** DESCRIPTION OF THE TASK **
Go through the data below. List every line that holds the word "className".

Stored data entries

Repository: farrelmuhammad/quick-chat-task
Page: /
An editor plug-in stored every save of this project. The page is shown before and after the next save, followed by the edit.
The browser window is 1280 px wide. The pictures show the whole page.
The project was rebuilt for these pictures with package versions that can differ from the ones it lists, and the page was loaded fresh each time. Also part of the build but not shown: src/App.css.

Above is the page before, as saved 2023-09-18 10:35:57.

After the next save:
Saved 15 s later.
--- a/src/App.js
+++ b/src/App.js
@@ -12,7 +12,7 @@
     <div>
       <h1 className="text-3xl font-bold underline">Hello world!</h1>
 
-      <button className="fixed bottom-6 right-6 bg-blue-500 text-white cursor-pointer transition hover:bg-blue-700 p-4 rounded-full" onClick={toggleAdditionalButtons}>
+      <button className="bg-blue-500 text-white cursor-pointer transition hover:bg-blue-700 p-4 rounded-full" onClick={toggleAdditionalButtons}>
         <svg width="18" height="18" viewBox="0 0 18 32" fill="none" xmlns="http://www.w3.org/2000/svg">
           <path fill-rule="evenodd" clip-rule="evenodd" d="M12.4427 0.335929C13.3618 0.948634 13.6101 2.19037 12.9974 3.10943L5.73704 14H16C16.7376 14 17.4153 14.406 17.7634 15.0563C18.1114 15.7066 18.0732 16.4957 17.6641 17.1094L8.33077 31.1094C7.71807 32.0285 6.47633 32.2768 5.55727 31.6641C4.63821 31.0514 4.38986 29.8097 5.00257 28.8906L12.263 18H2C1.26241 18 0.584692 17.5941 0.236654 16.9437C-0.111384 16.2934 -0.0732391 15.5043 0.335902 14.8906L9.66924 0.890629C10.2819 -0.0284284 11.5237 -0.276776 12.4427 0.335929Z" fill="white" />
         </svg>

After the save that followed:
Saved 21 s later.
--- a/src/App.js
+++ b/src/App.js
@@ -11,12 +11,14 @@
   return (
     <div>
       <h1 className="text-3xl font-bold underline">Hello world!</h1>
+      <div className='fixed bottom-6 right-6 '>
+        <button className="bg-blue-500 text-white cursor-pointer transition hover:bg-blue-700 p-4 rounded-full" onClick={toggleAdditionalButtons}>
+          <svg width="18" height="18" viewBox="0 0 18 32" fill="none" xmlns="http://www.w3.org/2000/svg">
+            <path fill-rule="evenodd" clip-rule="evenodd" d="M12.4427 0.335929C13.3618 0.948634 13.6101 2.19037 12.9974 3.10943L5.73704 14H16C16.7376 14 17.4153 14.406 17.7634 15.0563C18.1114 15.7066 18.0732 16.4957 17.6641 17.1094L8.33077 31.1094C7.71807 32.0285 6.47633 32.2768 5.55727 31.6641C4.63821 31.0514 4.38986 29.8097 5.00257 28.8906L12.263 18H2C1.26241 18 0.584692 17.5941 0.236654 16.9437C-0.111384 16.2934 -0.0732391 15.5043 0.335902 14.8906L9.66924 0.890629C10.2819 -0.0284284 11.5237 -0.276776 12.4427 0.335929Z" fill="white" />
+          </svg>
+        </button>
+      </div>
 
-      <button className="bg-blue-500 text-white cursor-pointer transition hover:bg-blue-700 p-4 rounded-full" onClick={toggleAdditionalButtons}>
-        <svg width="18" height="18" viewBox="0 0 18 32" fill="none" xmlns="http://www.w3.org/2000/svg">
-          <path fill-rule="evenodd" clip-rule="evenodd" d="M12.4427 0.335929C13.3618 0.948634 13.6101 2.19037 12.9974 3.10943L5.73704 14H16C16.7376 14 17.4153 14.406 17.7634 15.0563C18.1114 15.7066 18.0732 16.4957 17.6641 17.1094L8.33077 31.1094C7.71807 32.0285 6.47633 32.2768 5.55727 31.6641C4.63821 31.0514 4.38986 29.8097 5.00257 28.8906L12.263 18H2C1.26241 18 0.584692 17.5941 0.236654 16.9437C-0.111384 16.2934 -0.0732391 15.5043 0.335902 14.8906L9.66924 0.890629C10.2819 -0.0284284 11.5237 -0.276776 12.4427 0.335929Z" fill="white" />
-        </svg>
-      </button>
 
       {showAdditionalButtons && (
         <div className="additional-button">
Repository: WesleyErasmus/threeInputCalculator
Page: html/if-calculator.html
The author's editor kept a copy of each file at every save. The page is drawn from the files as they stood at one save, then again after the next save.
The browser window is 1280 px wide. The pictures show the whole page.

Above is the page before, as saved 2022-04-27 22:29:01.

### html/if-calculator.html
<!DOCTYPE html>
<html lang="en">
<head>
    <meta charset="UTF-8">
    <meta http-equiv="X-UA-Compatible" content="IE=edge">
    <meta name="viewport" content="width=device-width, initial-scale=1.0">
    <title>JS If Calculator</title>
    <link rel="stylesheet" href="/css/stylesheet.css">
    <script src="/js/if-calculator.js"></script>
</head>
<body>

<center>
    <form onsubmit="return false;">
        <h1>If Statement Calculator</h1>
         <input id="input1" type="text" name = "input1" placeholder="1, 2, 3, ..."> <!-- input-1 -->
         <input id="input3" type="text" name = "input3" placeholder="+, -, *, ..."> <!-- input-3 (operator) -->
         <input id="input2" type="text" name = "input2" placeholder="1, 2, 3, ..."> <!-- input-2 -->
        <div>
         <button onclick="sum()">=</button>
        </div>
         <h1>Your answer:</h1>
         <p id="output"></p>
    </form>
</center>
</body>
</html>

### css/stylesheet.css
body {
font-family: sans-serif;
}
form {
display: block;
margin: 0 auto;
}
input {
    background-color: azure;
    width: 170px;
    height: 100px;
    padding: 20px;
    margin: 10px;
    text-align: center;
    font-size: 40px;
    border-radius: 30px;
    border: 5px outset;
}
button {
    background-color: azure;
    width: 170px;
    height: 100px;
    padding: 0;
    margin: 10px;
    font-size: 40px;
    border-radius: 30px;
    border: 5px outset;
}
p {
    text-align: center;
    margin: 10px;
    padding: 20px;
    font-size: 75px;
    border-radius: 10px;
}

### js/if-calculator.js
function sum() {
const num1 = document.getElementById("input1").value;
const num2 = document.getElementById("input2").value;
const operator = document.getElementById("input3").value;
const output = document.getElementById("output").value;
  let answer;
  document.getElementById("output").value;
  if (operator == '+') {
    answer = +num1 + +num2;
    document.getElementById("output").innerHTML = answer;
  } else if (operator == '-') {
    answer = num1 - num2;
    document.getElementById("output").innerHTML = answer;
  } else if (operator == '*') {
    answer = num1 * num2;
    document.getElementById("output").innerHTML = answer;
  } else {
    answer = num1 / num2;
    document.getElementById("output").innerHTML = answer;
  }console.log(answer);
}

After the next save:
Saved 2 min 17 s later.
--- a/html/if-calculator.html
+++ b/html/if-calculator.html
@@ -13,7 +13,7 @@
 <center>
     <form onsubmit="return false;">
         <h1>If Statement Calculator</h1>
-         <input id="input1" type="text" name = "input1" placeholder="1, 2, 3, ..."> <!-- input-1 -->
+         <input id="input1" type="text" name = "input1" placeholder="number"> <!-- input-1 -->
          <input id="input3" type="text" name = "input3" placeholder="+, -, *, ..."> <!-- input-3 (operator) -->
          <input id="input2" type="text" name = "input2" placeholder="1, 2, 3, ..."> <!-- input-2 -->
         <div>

** WRITTEN SOLUTION **
       <h1 className="text-3xl font-bold underline">Hello world!</h1>
-      <button className="fixed bottom-6 right-6 bg-blue-500 text-white cursor-pointer transition hover:bg-blue-700 p-4 rounded-full" onClick={toggleAdditionalButtons}>
+      <button className="bg-blue-500 text-white cursor-pointer transition hover:bg-blue-700 p-4 rounded-full" onClick={toggleAdditionalButtons}>
       <h1 className="text-3xl font-bold underline">Hello world!</h1>
+      <div className='fixed bottom-6 right-6 '>
+        <button className="bg-blue-500 text-white cursor-pointer transition hover:bg-blue-700 p-4 rounded-full" onClick={toggleAdditionalButtons}>
-      <button className="bg-blue-500 text-white cursor-pointer transition hover:bg-blue-700 p-4 rounded-full" onClick={toggleAdditionalButtons}>
         <div className="additional-button">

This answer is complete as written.